ABOUT THIS EXERCISE:
Search the listing for the word "export" and copy every line where it turns up.

┄┄┄┄┄┄

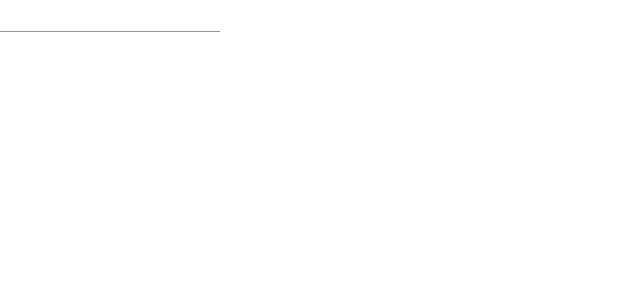
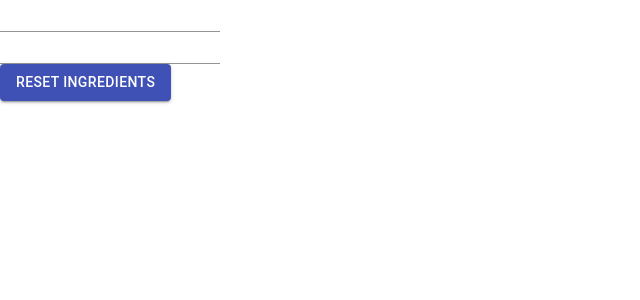
Before and after one commit to notnora/recipeapp, a React (Create React App) app: page / in a window 1280 px wide. Shown: the top 300 px of the page, without its empty margins (0-640 px from the left). Built offline with nearby package versions, Linux system fonts and the light colour scheme.

Commit message:
Added an ingredient input

```diff
--- /dev/null
+++ b/src/Components/InputBar/index.js
@@ -0,0 +1,31 @@
+import React from "react";
+import {TextField} from "@material-ui/core";
+
+export const InputBar = props => {
+
+    const [inputValue, setInputValue] = React.useState("");
+    const handleKeyDown = event => {
+        if (event.key === 'Enter') {
+            let ingredient = event.target.value;
+            console.log('Enter: ', ingredient);
+            props.addIngredient(ingredient);
+            setInputValue(inputValue => []);
+        }
+    };
+    const handleChange = event => {
+        setInputValue(event.target.value);
+    };
+
+    return (
+        <div>
+            <TextField
+                id="inputbar"
+                type="text"
+                onKeyDown={handleKeyDown}
+                onChange={handleChange}
+                value={inputValue}/>
+
+        </div>
+    );
+};
+export default InputBar;
--- a/src/Components/MainWindow.js
+++ b/src/Components/MainWindow.js
@@ -1,19 +1,47 @@
-import React from 'react'
+import React, {useEffect} from 'react'
 import {SearchBar} from "./SearchBar";
+import {InputBar} from './InputBar';
+import { Button } from '@material-ui/core';
 
 export const MainWindow = props => {
     /*
         States
      */
     const [searchWord, setSearchWord] = React.useState("");
+    const [ingredientList, setIngredientList] = React.useState([]);
+    useEffect(() => {
+        console.log("New ingredient list: ", ingredientList);
+
+    });
 
     const searchRecipe = word => {
         setSearchWord(word);
         console.log("Searchword: ", word)
     };
+    const addIngredientToList = ingredient => {
+        setIngredientList(ingredients =>[...ingredients, ingredient]);
+        console.log("Added: ", ingredient);
+    };
+    const resetIngredients = () => {
+        setIngredientList(ingredientList => []);
+    };
     return (
-        <SearchBar
-        search = {searchRecipe}/>
+        <div>
+            <SearchBar
+                search = {searchRecipe}/>
+            <InputBar
+                ingredients={ingredientList}
+                addIngredient = {addIngredientToList}/>
+            <Button
+                onClick ={resetIngredients}
+                variant="contained"
+                color="primary">
+                Reset ingredients
+            </Button>
+
+
+        </div>
+
     );
 };
 export default MainWindow;
```
Also changed, not shown: src/Components/InputBar/style.css (added).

┄┄┄┄┄┄

ANSWER TO THIS EXERCISE:
+export const InputBar = props => {
+export default InputBar;
 export const MainWindow = props => {
 export default MainWindow;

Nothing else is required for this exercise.